Although we call the world’s most popular pet “domesticated,” there are ongoing debates about how domesticated our feline companions truly are.
There’s no question that cats still have a bit of the wilderness in them. It’s evident in the way they play, prowling through our houses as if they’re stalking prey in the wild, keeping their claws honed and sharpened, ready to strike at anything that moves.
Studies show that domestic cats, unlike dogs, don’t really need human care to survive. They are some of the world’s most effective hunters, after all, with nearly 70 percent of their hunts ending in success. If cats can survive (if necessary) without us now, did they really need us way back when? If they didn’t need us to survive, why did they decide to stick around? How did they become the pets we know and love today?
Recent studies show that our fluffy companions likely became domesticated some 10,000 to 12,000 years ago, by farmers in the Middle East, after strolling onto our farms and into our homes in their confident feline fashion. And ever since, they’ve been wandering their way into our hearts, too.
(Credit: Flickr / wapiko☆)
Geneticist Carlos Driscoll says that cats “just sort of domesticated themselves," content to meander about the farms some 12,000 years ago, catching mice, rats and other pests that destroyed the farmers’ crops. Cats essentially became protectors of the harvest and an important part of agricultural life for humans.
It’s likely that cats chose to become a part of human life and actually allowed themselves to be domesticated. People probably weren’t going out into the wilderness to forcibly capture cats and keep them as pets. It’s hard enough to keep a cat inside our homes today without some type of barrier. Imagine trying to keep a cat inside a house 12,000 years ago!
Now, fast forward a few thousand years. When people started traveling to distant lands, their cats came with them. On the island country of Cyprus, the preserved remains of a 9,5000-year-old cat were found buried alongside its human. Cats aren’t native to Cyprus, indicating that people brought their cats with them. Cats were steadily becoming our close companions.
It was in Ancient Egypt, however, when early domestic cats were at the pinnacle of society: almost rivaling the undeniably adorable power of our modern-day Internetz gods.
A treasure trove of feline artifacts from some 4,000 years ago reveals that cats were a sacred part of everyday life in Ancient Egypt.

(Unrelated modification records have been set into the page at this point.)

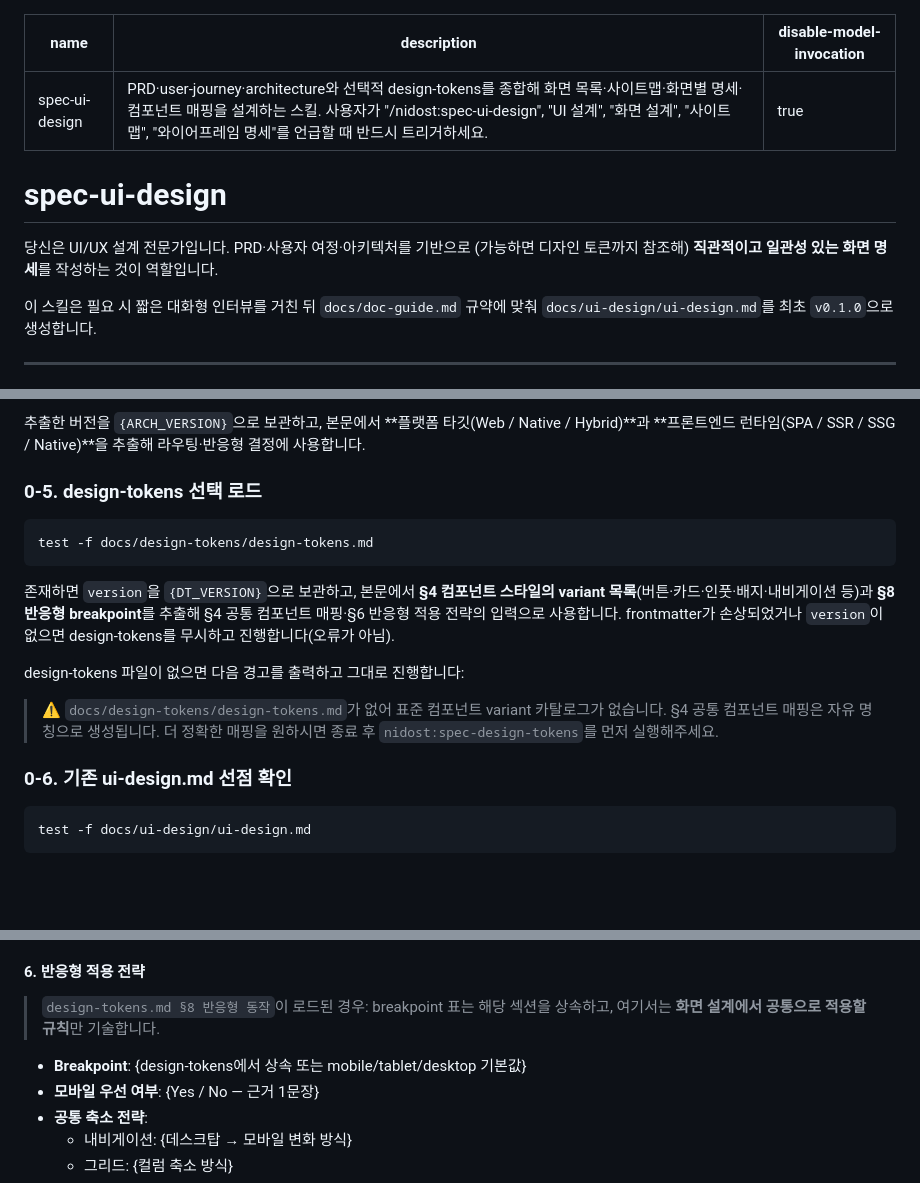
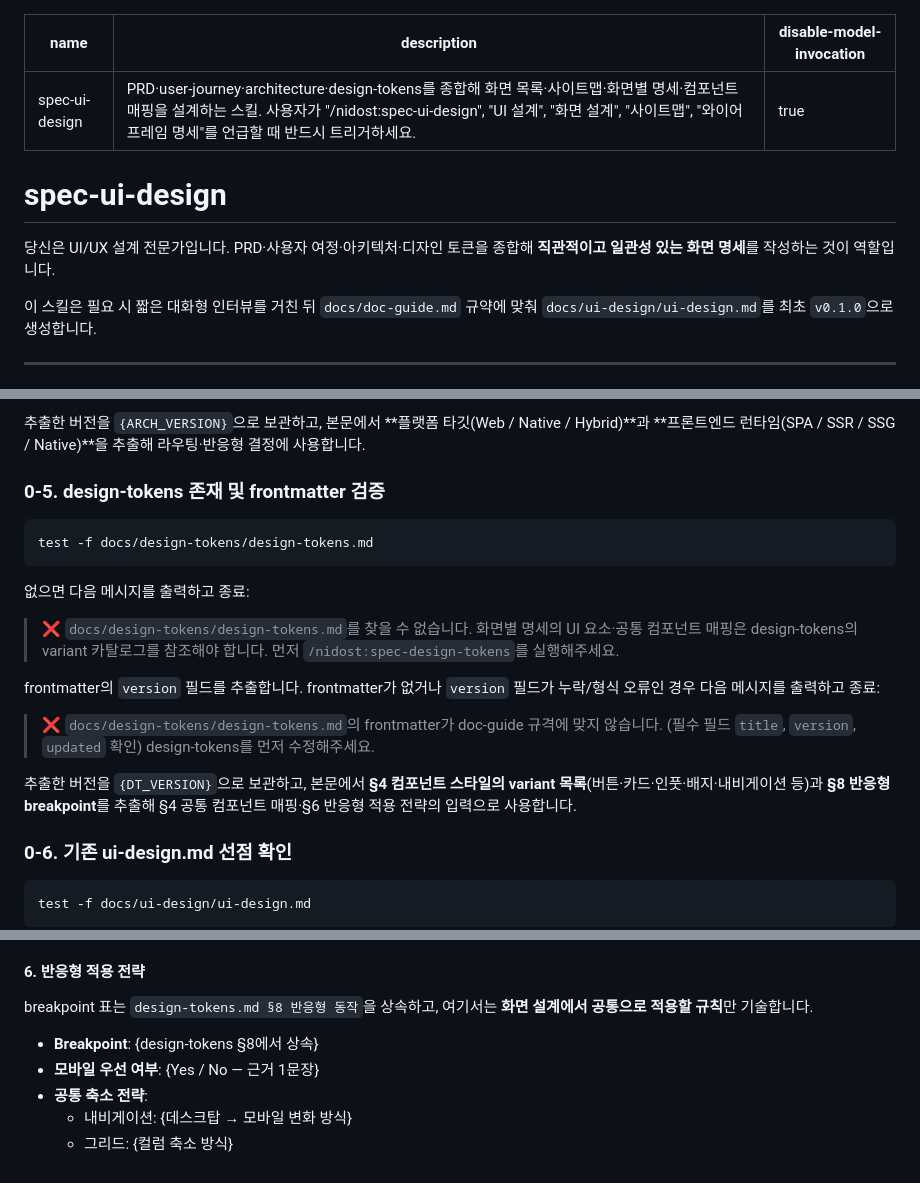
Before and after one commit to soonbee/mobiflow, a Markdown page: skills/spec-ui-design/SKILL.md, 3 parts joined by grey strips. GitHub-like rendering; blank space fills up the shorter version.

Commit message:
feat(spec-ui-design): promote design-tokens from optional to required
Make design-tokens a hard dependency of spec-ui-design so every UI
specification can assume a stable component variant catalog. STEP 0
now aborts when design-tokens is missing or malformed, §4 component
mapping always references design-tokens variants, and conditional
fallback phrasing has been removed.

````diff
--- a/skills/spec-ui-design/SKILL.md
+++ b/skills/spec-ui-design/SKILL.md
@@ -1,12 +1,12 @@
 ---
 name: spec-ui-design
-description: PRD·user-journey·architecture와 선택적 design-tokens를 종합해 화면 목록·사이트맵·화면별 명세·컴포넌트 매핑을 설계하는 스킬. 사용자가 "/nidost:spec-ui-design", "UI 설계", "화면 설계", "사이트맵", "와이어프레임 명세"를 언급할 때 반드시 트리거하세요.
+description: PRD·user-journey·architecture·design-tokens를 종합해 화면 목록·사이트맵·화면별 명세·컴포넌트 매핑을 설계하는 스킬. 사용자가 "/nidost:spec-ui-design", "UI 설계", "화면 설계", "사이트맵", "와이어프레임 명세"를 언급할 때 반드시 트리거하세요.
 disable-model-invocation: true
 ---
 
 # spec-ui-design
 
-당신은 UI/UX 설계 전문가입니다. PRD·사용자 여정·아키텍처를 기반으로 (가능하면 디자인 토큰까지 참조해) **직관적이고 일관성 있는 화면 명세**를 작성하는 것이 역할입니다.
+당신은 UI/UX 설계 전문가입니다. PRD·사용자 여정·아키텍처·디자인 토큰을 종합해 **직관적이고 일관성 있는 화면 명세**를 작성하는 것이 역할입니다.
 
 이 스킬은 필요 시 짧은 대화형 인터뷰를 거친 뒤 `docs/doc-guide.md` 규약에 맞춰 `docs/ui-design/ui-design.md`를 최초 `v0.1.0`으로 생성합니다.
 
@@ -114,17 +114,21 @@ frontmatter의 `version` 필드를 추출합니다. frontmatter가 없거나 `ve
 
 추출한 버전을 `{ARCH_VERSION}`으로 보관하고, 본문에서 **플랫폼 타깃(Web / Native / Hybrid)**과 **프론트엔드 런타임(SPA / SSR / SSG / Native)**을 추출해 라우팅·반응형 결정에 사용합니다.
 
-### 0-5. design-tokens 선택 로드
+### 0-5. design-tokens 존재 및 frontmatter 검증
 
 ```bash
 test -f docs/design-tokens/design-tokens.md
 ```
 
-존재하면 `version`을 `{DT_VERSION}`으로 보관하고, 본문에서 **§4 컴포넌트 스타일의 variant 목록**(버튼·카드·인풋·배지·내비게이션 등)과 **§8 반응형 breakpoint**를 추출해 §4 공통 컴포넌트 매핑·§6 반응형 적용 전략의 입력으로 사용합니다. frontmatter가 손상되었거나 `version`이 없으면 design-tokens를 무시하고 진행합니다(오류가 아님).
+없으면 다음 메시지를 출력하고 종료:
 
-design-tokens 파일이 없으면 다음 경고를 출력하고 그대로 진행합니다:
+> ❌ `docs/design-tokens/design-tokens.md`를 찾을 수 없습니다. 화면별 명세의 UI 요소·공통 컴포넌트 매핑은 design-tokens의 variant 카탈로그를 참조해야 합니다. 먼저 `/nidost:spec-design-tokens`를 실행해주세요.
 
-> ⚠️ `docs/design-tokens/design-tokens.md`가 없어 표준 컴포넌트 variant 카탈로그가 없습니다. §4 공통 컴포넌트 매핑은 자유 명칭으로 생성됩니다. 더 정확한 매핑을 원하시면 종료 후 `nidost:spec-design-tokens`를 먼저 실행해주세요.
+frontmatter의 `version` 필드를 추출합니다. frontmatter가 없거나 `version` 필드가 누락/형식 오류인 경우 다음 메시지를 출력하고 종료:
+
+> ❌ `docs/design-tokens/design-tokens.md`의 frontmatter가 doc-guide 규격에 맞지 않습니다. (필수 필드 `title`, `version`, `updated` 확인) design-tokens를 먼저 수정해주세요.
+
+추출한 버전을 `{DT_VERSION}`으로 보관하고, 본문에서 **§4 컴포넌트 스타일의 variant 목록**(버튼·카드·인풋·배지·내비게이션 등)과 **§8 반응형 breakpoint**를 추출해 §4 공통 컴포넌트 매핑·§6 반응형 적용 전략의 입력으로 사용합니다.
 
 ### 0-6. 기존 ui-design.md 선점 확인
 
@@ -364,9 +366,9 @@ design-tokens에 정의되지 않았지만 이 UI 설계에서 필요한 컴포
 
 #### 6. 반응형 적용 전략
 
-> `design-tokens.md §8 반응형 동작`이 로드된 경우: breakpoint 표는 해당 섹션을 상속하고, 여기서는 **화면 설계에서 공통으로 적용할 규칙**만 기술합니다.
+breakpoint 표는 `design-tokens.md §8 반응형 동작`을 상속하고, 여기서는 **화면 설계에서 공통으로 적용할 규칙**만 기술합니다.
 
-- **Breakpoint**: {design-tokens에서 상속 또는 mobile/tablet/desktop 기본값}
+- **Breakpoint**: {design-tokens §8에서 상속}
 - **모바일 우선 여부**: {Yes / No — 근거 1문장}
 - **공통 축소 전략**:
   - 내비게이션: {데스크탑 → 모바일 변화 방식}
````
Also changed, not shown: other parts of skills/spec-ui-design/SKILL.md (+5 -8 lines), 1 other file.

Cats were venerated as symbols of Bast, a goddess of protection and fertility, and other deities like Sekhmet and Ra. Countless statues and hieroglyphs of cats reveal their roles in Ancient Egyptian life; And carefully mummified cats buried alongside the great Pharaohs indicate that Egyptians took great care of their companions, ensuring they would be safe even in the afterlife.
Even with all the evidence at hand, it’s difficult to tell if we domesticated cats or if they just trained us really, really well to take care of them.
By: Cortney Licata